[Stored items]
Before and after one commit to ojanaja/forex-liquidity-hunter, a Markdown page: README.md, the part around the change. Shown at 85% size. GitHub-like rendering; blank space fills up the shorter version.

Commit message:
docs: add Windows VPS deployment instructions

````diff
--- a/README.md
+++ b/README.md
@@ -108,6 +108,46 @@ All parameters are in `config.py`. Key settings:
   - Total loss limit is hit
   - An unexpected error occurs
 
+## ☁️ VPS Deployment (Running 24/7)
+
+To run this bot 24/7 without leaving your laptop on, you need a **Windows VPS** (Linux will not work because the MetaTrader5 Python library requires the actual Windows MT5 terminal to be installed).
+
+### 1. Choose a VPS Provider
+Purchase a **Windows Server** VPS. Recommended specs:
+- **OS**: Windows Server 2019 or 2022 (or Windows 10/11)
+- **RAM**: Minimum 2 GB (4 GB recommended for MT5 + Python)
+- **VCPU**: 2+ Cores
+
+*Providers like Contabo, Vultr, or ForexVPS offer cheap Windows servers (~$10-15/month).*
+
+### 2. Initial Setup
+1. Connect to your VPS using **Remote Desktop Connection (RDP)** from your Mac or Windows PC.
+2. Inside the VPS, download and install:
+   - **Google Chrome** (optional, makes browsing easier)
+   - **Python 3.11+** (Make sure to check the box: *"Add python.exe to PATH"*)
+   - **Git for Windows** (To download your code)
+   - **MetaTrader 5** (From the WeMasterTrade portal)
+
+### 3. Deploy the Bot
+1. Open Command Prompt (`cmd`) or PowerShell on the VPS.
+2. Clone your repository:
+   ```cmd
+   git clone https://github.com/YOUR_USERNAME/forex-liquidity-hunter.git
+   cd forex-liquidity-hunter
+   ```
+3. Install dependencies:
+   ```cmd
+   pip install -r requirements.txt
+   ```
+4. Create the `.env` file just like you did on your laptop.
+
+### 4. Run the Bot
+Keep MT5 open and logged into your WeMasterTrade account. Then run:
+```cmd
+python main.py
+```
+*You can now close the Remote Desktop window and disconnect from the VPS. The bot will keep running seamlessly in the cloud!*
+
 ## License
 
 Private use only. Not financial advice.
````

#### [Work to be completed]
Write out every entry word for word.

#### [Answer box]
Before and after one commit to ojanaja/forex-liquidity-hunter, a Markdown page: README.md, the part around the change. Shown at 85% size. GitHub-like rendering; blank space fills up the shorter version.

Commit message:
docs: add Windows VPS deployment instructions

````diff
--- a/README.md
+++ b/README.md
@@ -108,6 +108,46 @@ All parameters are in `config.py`. Key settings:
   - Total loss limit is hit
   - An unexpected error occurs
 
+## ☁️ VPS Deployment (Running 24/7)
+
+To run this bot 24/7 without leaving your laptop on, you need a **Windows VPS** (Linux will not work because the MetaTrader5 Python library requires the actual Windows MT5 terminal to be installed).
+
+### 1. Choose a VPS Provider
+Purchase a **Windows Server** VPS. Recommended specs:
+- **OS**: Windows Server 2019 or 2022 (or Windows 10/11)
+- **RAM**: Minimum 2 GB (4 GB recommended for MT5 + Python)
+- **VCPU**: 2+ Cores
+
+*Providers like Contabo, Vultr, or ForexVPS offer cheap Windows servers (~$10-15/month).*
+
+### 2. Initial Setup
+1. Connect to your VPS using **Remote Desktop Connection (RDP)** from your Mac or Windows PC.
+2. Inside the VPS, download and install:
+   - **Google Chrome** (optional, makes browsing easier)
+   - **Python 3.11+** (Make sure to check the box: *"Add python.exe to PATH"*)
+   - **Git for Windows** (To download your code)
+   - **MetaTrader 5** (From the WeMasterTrade portal)
+
+### 3. Deploy the Bot
+1. Open Command Prompt (`cmd`) or PowerShell on the VPS.
+2. Clone your repository:
+   ```cmd
+   git clone https://github.com/YOUR_USERNAME/forex-liquidity-hunter.git
+   cd forex-liquidity-hunter
+   ```
+3. Install dependencies:
+   ```cmd
+   pip install -r requirements.txt
+   ```
+4. Create the `.env` file just like you did on your laptop.
+
+### 4. Run the Bot
+Keep MT5 open and logged into your WeMasterTrade account. Then run:
+```cmd
+python main.py
+```
+*You can now close the Remote Desktop window and disconnect from the VPS. The bot will keep running seamlessly in the cloud!*
+
 ## License
 
 Private use only. Not financial advice.
````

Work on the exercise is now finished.